About this exercise: Each line of the data below holding the word "decoration" must be copied.

Record set:
****************************************
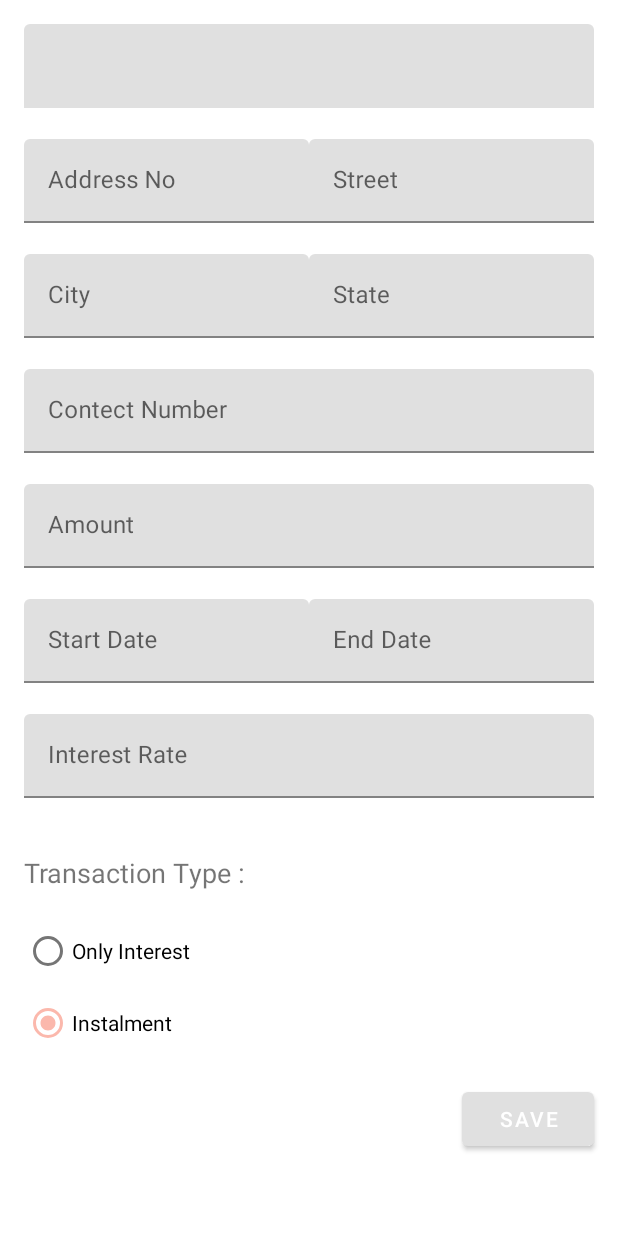
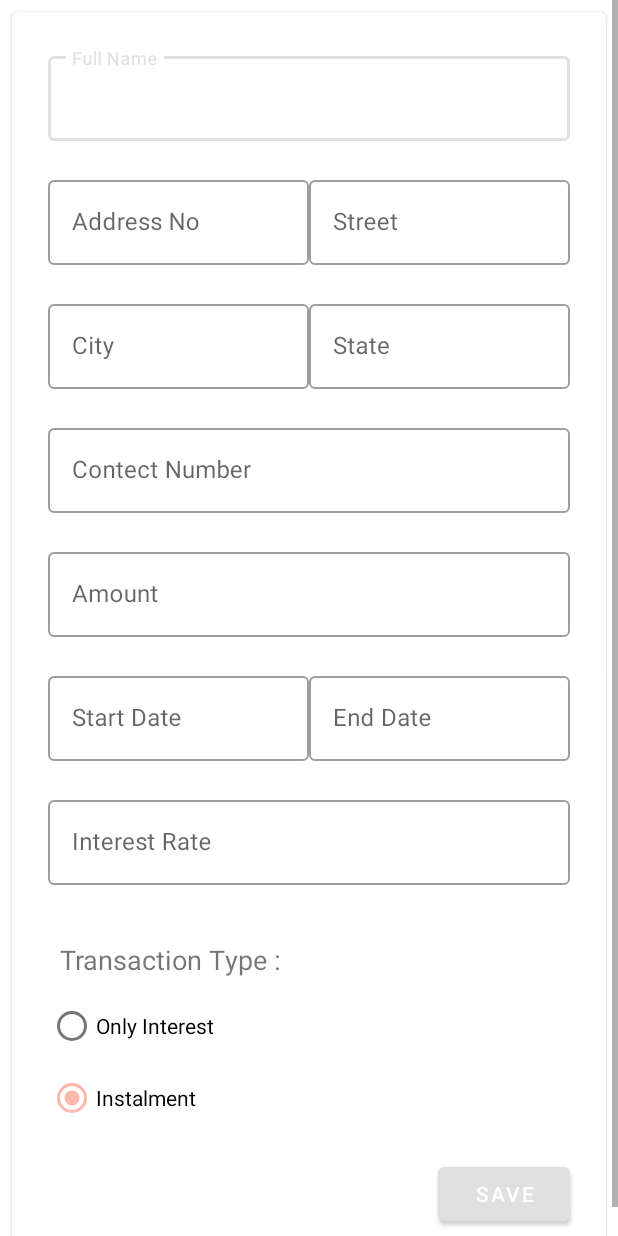
Before and after one commit to Hansaanuradha93/mLender, an Android app: the TransactionActivity screen opened directly, with no data from a screen before it, on a phone screen of 412 x 824 dp. Run offline under Robolectric (Android 15) with nearby library versions, the phone set to English and light mode, and no system bars.

Commit message:
transaction layout changes

```diff
--- a/app/src/main/res/layout/activity_transaction.xml
+++ b/app/src/main/res/layout/activity_transaction.xml
@@ -5,6 +5,12 @@
     android:layout_width="match_parent"
     android:layout_height="match_parent"
     tools:context=".TransactionActivity">
+
+    <android.support.design.card.MaterialCardView
+        android:layout_width="match_parent"
+        android:layout_height="wrap_content"
+        android:layout_margin="8dp"
+        app:contentPadding="8dp">
 
     <LinearLayout
         android:layout_width="match_parent"
@@ -17,7 +23,8 @@
             android:id="@+id/fullNameTextInputLayout"
             android:layout_width="match_parent"
             android:layout_height="wrap_content"
-            app:errorEnabled="true">
+            app:errorEnabled="true"
+            style="@style/Widget.MaterialComponents.TextInputLayout.OutlinedBox">
 
             <android.support.design.widget.TextInputEditText
                 android:id="@+id/fullNameEditText"
@@ -37,7 +44,8 @@
                 android:layout_width="match_parent"
                 android:layout_height="wrap_content"
                 android:layout_weight=".5"
-                app:errorEnabled="true">
+                app:errorEnabled="true"
+                style="@style/Widget.MaterialComponents.TextInputLayout.OutlinedBox">
 
                 <android.support.design.widget.TextInputEditText
                     android:id="@+id/addressNoEditText"
@@ -51,7 +59,8 @@
                 android:layout_width="match_parent"
                 android:layout_height="wrap_content"
                 android:layout_weight=".5"
-                app:errorEnabled="true">
+                app:errorEnabled="true"
+                style="@style/Widget.MaterialComponents.TextInputLayout.OutlinedBox">
 
                 <android.support.design.widget.TextInputEditText
                     android:id="@+id/streetEditText"
@@ -72,7 +81,8 @@
                 android:layout_width="match_parent"
                 android:layout_height="wrap_content"
                 android:layout_weight=".5"
-                app:errorEnabled="true">
+                app:errorEnabled="true"
+                style="@style/Widget.MaterialComponents.TextInputLayout.OutlinedBox">
 
                 <android.support.design.widget.TextInputEditText
                     android:id="@+id/cityEditText"
@@ -86,7 +96,8 @@
                 android:layout_width="match_parent"
                 android:layout_height="wrap_content"
                 android:layout_weight=".5"
-                app:errorEnabled="true">
+                app:errorEnabled="true"
+                style="@style/Widget.MaterialComponents.TextInputLayout.OutlinedBox">
 
                 <android.support.design.widget.TextInputEditText
                     android:id="@+id/stateEditText"
@@ -102,7 +113,8 @@
             android:layout_width="match_parent"
             android:layout_height="wrap_content"
             android:layout_weight=".5"
-            app:errorEnabled="true">
+            app:errorEnabled="true"
+            style="@style/Widget.MaterialComponents.TextInputLayout.OutlinedBox">
 
             <android.support.design.widget.TextInputEditText
                 android:id="@+id/phoneNoEditText"
@@ -120,7 +132,8 @@
             android:layout_width="match_parent"
             android:layout_height="wrap_content"
             android:layout_weight=".5"
-            app:errorEnabled="true">
+            app:errorEnabled="true"
+            style="@style/Widget.MaterialComponents.TextInputLayout.OutlinedBox">
 
             <android.support.design.widget.TextInputEditText
                 android:id="@+id/amountEditText"
@@ -141,7 +154,8 @@
                 android:layout_width="match_parent"
                 android:layout_height="wrap_content"
                 android:layout_weight=".5"
-                app:errorEnabled="true">
+                app:errorEnabled="true"
+                style="@style/Widget.MaterialComponents.TextInputLayout.OutlinedBox">
 
                 <android.support.design.widget.TextInputEditText
                     android:id="@+id/startDateEditText"
@@ -156,7 +170,8 @@
                 android:layout_width="match_parent"
                 android:layout_height="wrap_content"
                 android:layout_weight=".5"
-                app:errorEnabled="true">
+                app:errorEnabled="true"
+                style="@style/Widget.MaterialComponents.TextInputLayout.OutlinedBox">
 
                 <android.support.design.widget.TextInputEditText
                     android:id="@+id/endDateEditText"
@@ -173,7 +188,8 @@
             android:layout_width="match_parent"
             android:layout_height="wrap_content"
             android:layout_weight=".5"
-            app:errorEnabled="true">
+            app:errorEnabled="true"
+            style="@style/Widget.MaterialComponents.TextInputLayout.OutlinedBox">
 
             <android.support.design.widget.TextInputEditText
                 android:id="@+id/interestRateEditText"
@@ -189,7 +205,9 @@
             android:layout_width="match_parent"
             android:layout_height="wrap_content"
             android:layout_weight=".5"
-            app:errorEnabled="true">
+            app:errorEnabled="true"
+            android:layout_marginLeft="8dp"
+            style="@style/Widget.MaterialComponents.TextInputLayout.OutlinedBox">
 
         <TextView
             android:id="@+id/transactionTypeTextView"
@@ -204,7 +222,7 @@
             android:layout_width="match_parent"
             android:layout_height="wrap_content"
             android:orientation="horizontal"
-            android:layout_marginTop="16dp">
+            android:layout_marginTop="8dp">
 
             <RadioGroup
             android:layout_width="wrap_content"
@@ -232,8 +250,11 @@
             android:layout_height="wrap_content"
             android:layout_marginTop="16dp"
             android:layout_gravity="end"
-            android:text="Save"/>
+            android:text="Save"
+            style="@style/Widget.MaterialComponents.Button" />
 
     </LinearLayout>
 
+    </android.support.design.card.MaterialCardView>
+
 </ScrollView>
--- a/app/src/main/res/values/styles.xml
+++ b/app/src/main/res/values/styles.xml
@@ -40,4 +40,5 @@
     <style name="Widget.mLender.Button.TextButton" parent="Widget.MaterialComponents.Button.TextButton">
         <item name="android:textColor">?android:attr/textColorPrimary</item>
     </style>
+
 </resources>
```
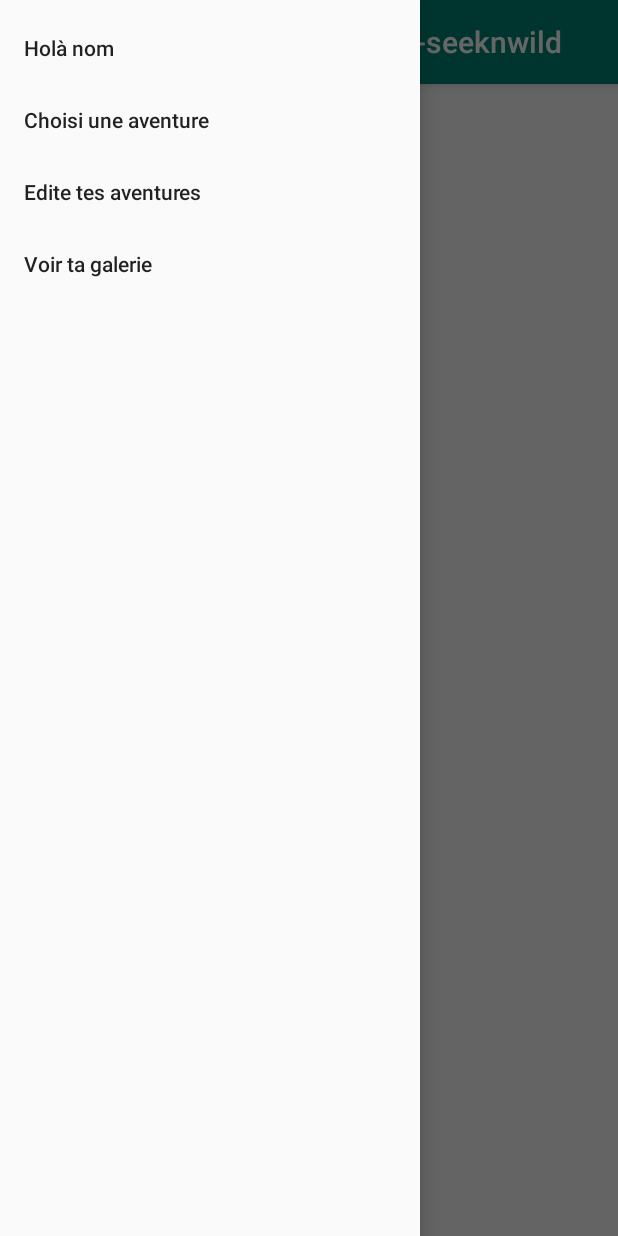
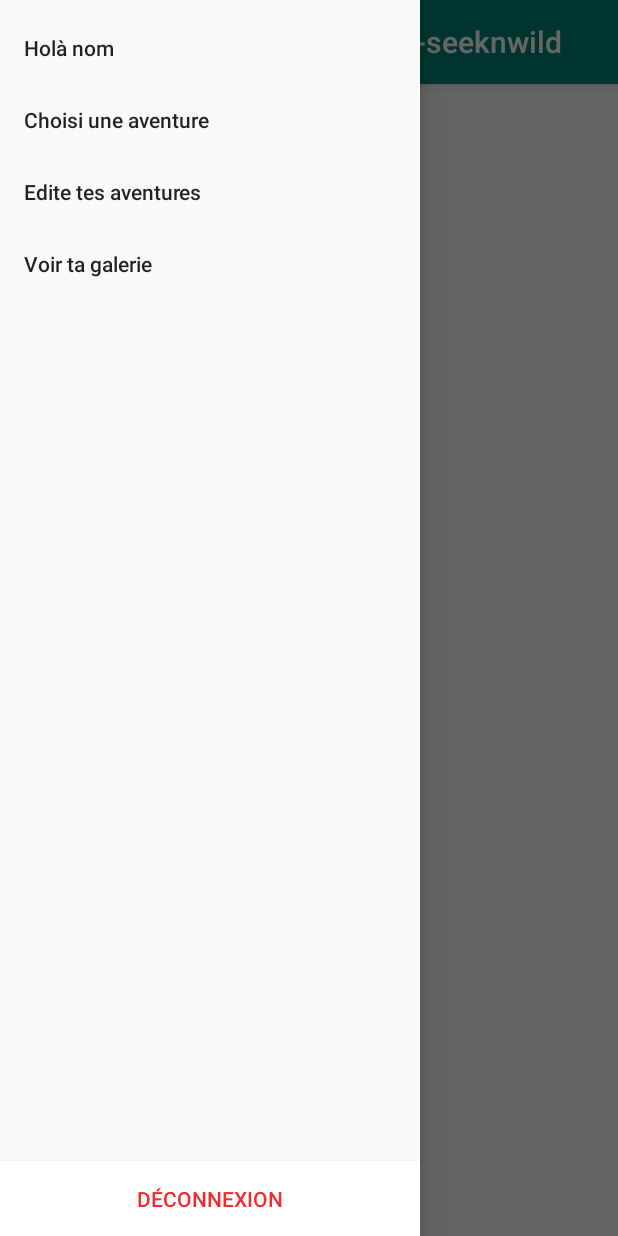
Before and after one commit to WildCodeSchool/toulouse-0219-android-seeknwild, an Android app: the MenuActivity screen opened directly, with no data from a screen before it, with the side drawer open, on a phone screen of 412 x 824 dp. Run offline under Robolectric (Android 15) with nearby library versions, the phone set to English and light mode, and no system bars.

Commit message:
Bouton déconnexion

```diff
--- a/app/src/main/res/layout/activity_menu.xml
+++ b/app/src/main/res/layout/activity_menu.xml
@@ -35,7 +35,17 @@
         android:layout_width="wrap_content"
         android:layout_height="match_parent"
         android:layout_gravity="start"
-        app:menu="@menu/drawer_menu" />
+        app:menu="@menu/drawer_menu" >
+
+        <Button
+            android:id="@+id/btn_sing_out"
+            android:layout_width="match_parent"
+            android:layout_height="50dp"
+            android:layout_gravity="bottom"
+            android:background="@color/common_google_signin_btn_text_dark_pressed"
+            android:text="@string/d_connexion"
+            android:textColor="@color/tempDone" />
+    </android.support.design.widget.NavigationView>
 
 
 </android.support.v4.widget.DrawerLayout>
--- a/app/src/main/res/values/strings.xml
+++ b/app/src/main/res/values/strings.xml
@@ -37,4 +37,5 @@
     <string name="menu">Menu</string>
     <string name="aventure_tr_sors">Aventure/trésors</string>
     <string name="tutoriel">Tutoriel</string>
+    <string name="d_connexion">Déconnexion</string>
 </resources>
```
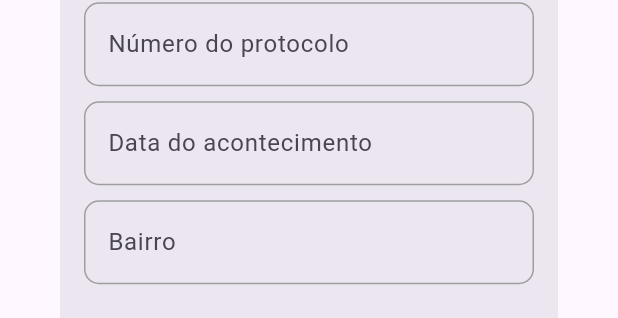
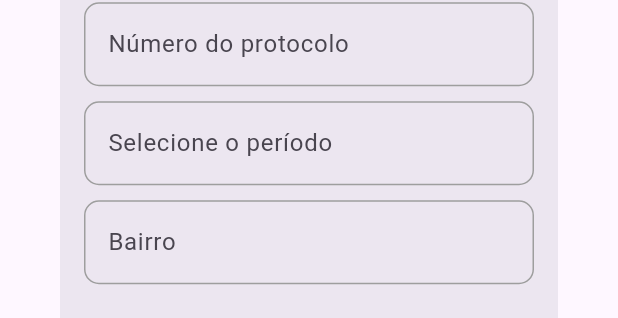
Before and after one commit to Thay-de-Oliveira/Projeto-Aplicado-v3, a Flutter app: the FiltroAtendimento widget shown alone on an empty page, opened directly with empty values, on a phone screen of 412 x 824 dp. Shown: the part 510-828 px from the top of the screen. Run offline on Flutter 3.47's test engine with Material 3 defaults, Android fonts, the phone set to English and light mode, and no system bars; our stand-ins replace carousel_slider, dio, flutter_typeahead, get, google_maps_flutter, image_picker and 2 more; missing offline and left inert: flutter_pdfview, maps_launcher; accounts and stored records are empty; network calls fail.

Commit message:
Atualizando seleção por período de 15 dias no filtro atendi pendente

```diff
--- a/lib/app/components/globais/filtro-atendimento.dart
+++ b/lib/app/components/globais/filtro-atendimento.dart
@@ -2,12 +2,16 @@ import 'package:flutter/material.dart';
 
 class FiltroAtendimento extends StatelessWidget {
   final List<String> subgrupos;
+  final Function(Map<String, dynamic>) onSave;
 
-  FiltroAtendimento({required this.subgrupos});
+  FiltroAtendimento({required this.subgrupos, required this.onSave});
 
   @override
   Widget build(BuildContext context) {
     String? selectedSubgroup;
+    TextEditingController protocoloController = TextEditingController();
+    TextEditingController bairroController = TextEditingController();
+    DateTimeRange? selectedDateRange;
 
     return Dialog(
       shape: RoundedRectangleBorder(
@@ -26,7 +30,7 @@ class FiltroAtendimento extends StatelessWidget {
                   fontWeight: FontWeight.bold,
                 ),
               ),
-              const Divider(color: Colors.grey), // Linha fina e cinza
+              const Divider(color: Colors.grey),
               const SizedBox(height: 10),
               DropdownButtonFormField<String>(
                 decoration: _customInputDecoration('Subgrupo'),
@@ -42,14 +46,31 @@ class FiltroAtendimento extends StatelessWidget {
               ),
               const SizedBox(height: 10),
               TextField(
+                controller: protocoloController,
                 decoration: _customInputDecoration('Número do protocolo'),
               ),
               const SizedBox(height: 10),
-              TextField(
-                decoration: _customInputDecoration('Data do acontecimento'),
+              GestureDetector(
+                onTap: () async {
+                  selectedDateRange = await showDateRangePicker(
+                    context: context,
+                    firstDate: DateTime.now().subtract(Duration(days: 30)),
+                    lastDate: DateTime.now(),
+                  );
+                },
+                child: AbsorbPointer(
+                  child: TextField(
+                    decoration: _customInputDecoration(
+                      selectedDateRange == null
+                          ? 'Selecione o período'
+                          : 'Período: ${selectedDateRange?.start.toIso8601String().split('T').first} - ${selectedDateRange?.end.toIso8601String().split('T').first}',
+                    ),
+                  ),
+                ),
               ),
               const SizedBox(height: 10),
               TextField(
+                controller: bairroController,
                 decoration: _customInputDecoration('Bairro'),
               ),
               const SizedBox(height: 20),
@@ -74,7 +95,15 @@ class FiltroAtendimento extends StatelessWidget {
                   const SizedBox(width: 10),
                   ElevatedButton(
                     onPressed: () {
-                      // Ação do botão Salvar
+                      Map<String, dynamic> filters = {
+                        'subgrupo': selectedSubgroup,
+                        'protocolo': protocoloController.text.isEmpty ? null : protocoloController.text,
+                        'dataInicio': selectedDateRange?.start,
+                        'dataFim': selectedDateRange?.end,
+                        'bairro': bairroController.text.isEmpty ? null : bairroController.text,
+                      };
+                      onSave(filters);
+                      Navigator.of(context).pop();
                     },
                     child: Text(
                       'Salvar',
```
Also changed, not shown: lib/app/home/atendimentos/pendente/tela-atend-pendente.dart (+8 -6 lines), lib/backend/controllers/acontecimentoController.dart (+25 -0 lines).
****************************************
Task response:
                 decoration: _customInputDecoration('Subgrupo'),
                 decoration: _customInputDecoration('Número do protocolo'),
-                decoration: _customInputDecoration('Data do acontecimento'),
+                    decoration: _customInputDecoration(
                 decoration: _customInputDecoration('Bairro'),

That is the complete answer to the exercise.